* PROBLEM *
Read the lines of the data below and retrieve those with "Drawn".

━━━━━ TASK DATA

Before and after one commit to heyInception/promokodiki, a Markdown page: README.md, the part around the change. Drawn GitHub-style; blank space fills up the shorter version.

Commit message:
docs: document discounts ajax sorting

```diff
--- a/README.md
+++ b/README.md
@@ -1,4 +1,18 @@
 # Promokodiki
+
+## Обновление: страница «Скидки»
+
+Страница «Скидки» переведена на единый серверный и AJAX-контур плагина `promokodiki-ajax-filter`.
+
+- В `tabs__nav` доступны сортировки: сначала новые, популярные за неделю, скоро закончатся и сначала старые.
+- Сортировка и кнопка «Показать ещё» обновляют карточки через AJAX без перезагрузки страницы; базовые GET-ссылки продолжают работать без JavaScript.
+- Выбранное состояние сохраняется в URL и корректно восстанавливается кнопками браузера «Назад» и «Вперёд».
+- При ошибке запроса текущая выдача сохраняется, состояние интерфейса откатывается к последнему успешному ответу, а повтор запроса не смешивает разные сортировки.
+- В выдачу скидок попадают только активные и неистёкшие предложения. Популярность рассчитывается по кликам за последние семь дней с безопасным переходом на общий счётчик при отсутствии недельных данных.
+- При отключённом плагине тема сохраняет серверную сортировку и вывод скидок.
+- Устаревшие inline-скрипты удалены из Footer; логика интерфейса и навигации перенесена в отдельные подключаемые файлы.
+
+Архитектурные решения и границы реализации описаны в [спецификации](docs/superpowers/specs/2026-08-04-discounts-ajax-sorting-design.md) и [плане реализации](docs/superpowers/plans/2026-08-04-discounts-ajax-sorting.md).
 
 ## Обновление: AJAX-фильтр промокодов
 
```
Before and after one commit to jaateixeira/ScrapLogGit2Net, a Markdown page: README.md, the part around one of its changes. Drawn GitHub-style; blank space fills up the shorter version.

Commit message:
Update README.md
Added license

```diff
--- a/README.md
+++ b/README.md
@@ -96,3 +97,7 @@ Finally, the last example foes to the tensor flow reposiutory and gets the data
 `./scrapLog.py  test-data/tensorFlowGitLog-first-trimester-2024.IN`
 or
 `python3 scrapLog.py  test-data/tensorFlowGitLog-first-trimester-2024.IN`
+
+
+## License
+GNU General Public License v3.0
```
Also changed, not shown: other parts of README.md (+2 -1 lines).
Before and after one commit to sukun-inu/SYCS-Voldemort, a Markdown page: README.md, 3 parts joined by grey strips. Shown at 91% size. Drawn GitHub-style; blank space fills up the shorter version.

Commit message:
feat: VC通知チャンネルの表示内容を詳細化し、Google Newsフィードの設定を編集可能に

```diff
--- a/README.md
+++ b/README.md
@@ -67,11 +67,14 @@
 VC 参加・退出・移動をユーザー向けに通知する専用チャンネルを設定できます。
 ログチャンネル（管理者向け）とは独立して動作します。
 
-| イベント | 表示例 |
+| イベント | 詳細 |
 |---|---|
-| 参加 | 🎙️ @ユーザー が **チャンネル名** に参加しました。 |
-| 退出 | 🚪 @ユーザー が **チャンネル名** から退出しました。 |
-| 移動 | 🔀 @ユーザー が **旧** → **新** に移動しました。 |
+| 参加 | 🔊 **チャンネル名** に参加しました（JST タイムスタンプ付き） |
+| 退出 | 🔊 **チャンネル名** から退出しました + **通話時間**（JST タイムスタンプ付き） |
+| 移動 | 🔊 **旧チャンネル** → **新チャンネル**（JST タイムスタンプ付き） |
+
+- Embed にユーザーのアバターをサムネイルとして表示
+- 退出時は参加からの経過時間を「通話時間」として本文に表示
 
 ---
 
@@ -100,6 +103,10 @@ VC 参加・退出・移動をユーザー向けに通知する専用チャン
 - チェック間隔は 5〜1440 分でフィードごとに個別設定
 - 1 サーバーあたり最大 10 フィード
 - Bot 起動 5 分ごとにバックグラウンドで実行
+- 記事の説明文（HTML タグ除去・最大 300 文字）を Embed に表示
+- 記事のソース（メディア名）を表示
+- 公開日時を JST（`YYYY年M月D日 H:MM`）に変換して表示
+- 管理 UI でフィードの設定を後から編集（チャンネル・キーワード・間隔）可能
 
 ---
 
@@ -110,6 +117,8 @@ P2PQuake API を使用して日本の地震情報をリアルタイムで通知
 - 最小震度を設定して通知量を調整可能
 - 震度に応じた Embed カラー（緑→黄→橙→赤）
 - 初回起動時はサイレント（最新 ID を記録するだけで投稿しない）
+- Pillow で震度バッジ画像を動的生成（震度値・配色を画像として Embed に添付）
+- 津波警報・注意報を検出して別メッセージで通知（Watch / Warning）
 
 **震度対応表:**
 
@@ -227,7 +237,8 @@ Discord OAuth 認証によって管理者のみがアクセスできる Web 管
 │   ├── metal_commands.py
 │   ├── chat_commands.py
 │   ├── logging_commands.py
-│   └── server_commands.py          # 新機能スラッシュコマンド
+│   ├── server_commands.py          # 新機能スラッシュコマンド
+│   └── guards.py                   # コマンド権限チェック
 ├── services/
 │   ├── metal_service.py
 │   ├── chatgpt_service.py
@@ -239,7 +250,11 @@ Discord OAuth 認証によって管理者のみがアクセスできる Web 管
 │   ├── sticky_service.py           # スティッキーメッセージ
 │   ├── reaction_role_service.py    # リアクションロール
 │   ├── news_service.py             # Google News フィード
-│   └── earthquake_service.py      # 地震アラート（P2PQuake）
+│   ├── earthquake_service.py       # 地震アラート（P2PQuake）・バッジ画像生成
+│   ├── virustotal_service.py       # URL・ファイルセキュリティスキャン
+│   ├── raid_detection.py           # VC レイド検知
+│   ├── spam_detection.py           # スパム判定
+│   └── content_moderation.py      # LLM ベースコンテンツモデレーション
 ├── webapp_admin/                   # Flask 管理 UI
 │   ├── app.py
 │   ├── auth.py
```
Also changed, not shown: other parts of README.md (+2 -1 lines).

━━━━━━━━━━

* WRITTEN SOLUTION *
Before and after one commit to heyInception/promokodiki, a Markdown page: README.md, the part around the change. Drawn GitHub-style; blank space fills up the shorter version.
Before and after one commit to jaateixeira/ScrapLogGit2Net, a Markdown page: README.md, the part around one of its changes. Drawn GitHub-style; blank space fills up the shorter version.
Before and after one commit to sukun-inu/SYCS-Voldemort, a Markdown page: README.md, 3 parts joined by grey strips. Shown at 91% size. Drawn GitHub-style; blank space fills up the shorter version.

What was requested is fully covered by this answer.